China Telecom Corp Ltd (Beijing, P.R.C.), the smallest of the country's three carriers, is considering entering the U.S. wireless market by offering services to handset consumers who frequent both countries, a company executive said on Wednesday.
China Telecom plans to work out a scheme using MVNO (mobile virtual network operator), aiming to use the network infrastructure of a U.S. operator to provide such services, the executive said.
He said he did not expect significant regulatory hurdles for the MVNO plan, although some analysts are skeptical.
"We're trying to see if we can work with U.S. telecom operators so that we can come up with SIM cards that carry two numbers -- one U.S. and one China," the executive, who declined to be identified because he was not authorized to speak to the media, told Reuters.
Since each SIM card would carry two numbers, consumers, such as Chinese residents and students in the United States, would be charged two monthly fees, which will be more cost-effective than roaming charges, he said, declining to say which U.S. operators the company was talking to.

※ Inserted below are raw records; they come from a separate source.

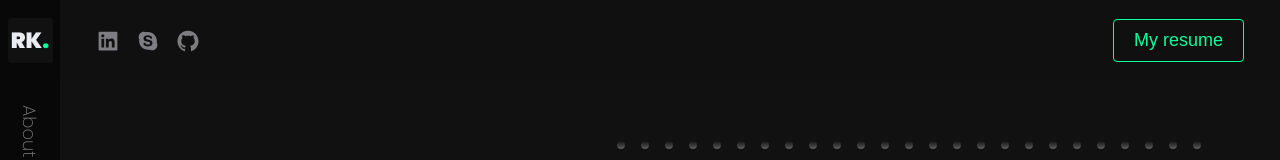
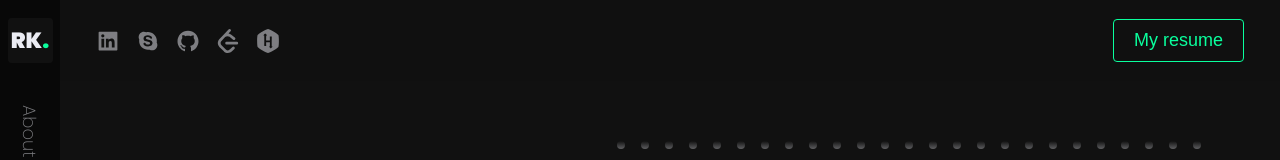
Before and after one commit to rayhankobir-dev/rayhankobir, a Next.js app: page / in a window 1280 px wide. Shown: the top 160 px of the page. Built offline with nearby package versions, Linux system fonts and the light colour scheme.

Commit message:
add social handle links

```diff
--- a/components/nav/components/MyLinks.tsx
+++ b/components/nav/components/MyLinks.tsx
@@ -6,6 +6,8 @@ import {
   AiFillYoutube,
   AiFillSkype,
 } from "react-icons/ai";
+import { SiLeetcode } from "react-icons/si";
+import { FaHackerrank } from "react-icons/fa";
 import Link from "next/link";
 import { motion } from "framer-motion";
 
@@ -53,6 +55,34 @@ export const MyLinks = () => {
           <AiFillGithub size="2.4rem" />
         </Link>
       </motion.span>
+
+      <motion.span
+        initial={{ y: -30, opacity: 0 }}
+        animate={{ y: 0, opacity: 1 }}
+        transition={{ duration: 0.5, delay: 0.2 }}
+      >
+        <Link
+          href="https://leetcode.com/rayhankobir"
+          target="_blank"
+          rel="nofollow"
+        >
+          <SiLeetcode size="2.4rem" />
+        </Link>
+      </motion.span>
+
+      <motion.span
+        initial={{ y: -30, opacity: 0 }}
+        animate={{ y: 0, opacity: 1 }}
+        transition={{ duration: 0.5, delay: 0.2 }}
+      >
+        <Link
+          href="https://www.hackerrank.com/profile/rayhankobirdev"
+          target="_blank"
+          rel="nofollow"
+        >
+          <FaHackerrank size="2.4rem" />
+        </Link>
+      </motion.span>
     </div>
   );
 };
```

"China Telecom's entry would be positive for the carrier(s) that they partner with or acquire. We think the most likely beneficiary is either Sprint or Verizon , though it is too early to know for sure," Credit Suisse said in a report. "Any new entrant is worrying for the industry as a whole, particularly a well-funded new entrant with a low cost of capital. However, the list of failed MVNOs is extremely long and few MVNOs have had any lasting impact on the industry."
China Telecom now provides fixed line services to corporate customers in the United States, but sees the wireless mobile sector as one that is potentially lucrative for it since many Chinese travel between the two countries.
A Bloomberg report quoted Donald Tan, president of China Telecom Americas, as saying in an interview that the carrier will consider buying or setting up its own wireless infrastructure if demand for the mobile service was strong.
However, some analysts and the executive in Asia said it was unlikely that the U.S. government would give the green light to such infrastructure plans due to national security concerns.
China's top network equipment makers, Huawei Technologies (Shenzhen, P.R.C.) and ZTE Corp (Shenzhen, P.R.C.), have had problems trying to crack into the U.S. market despite success elsewhere in the world, including Asia and Europe.
Earlier this year, Huawei said it would back away from its acquisition of U.S. server technology company 3Leaf's assets, bowing to pressure from a U.S. government panel that had suggested it should divest the assets amid concerns from critics that it might retain links with China's security services.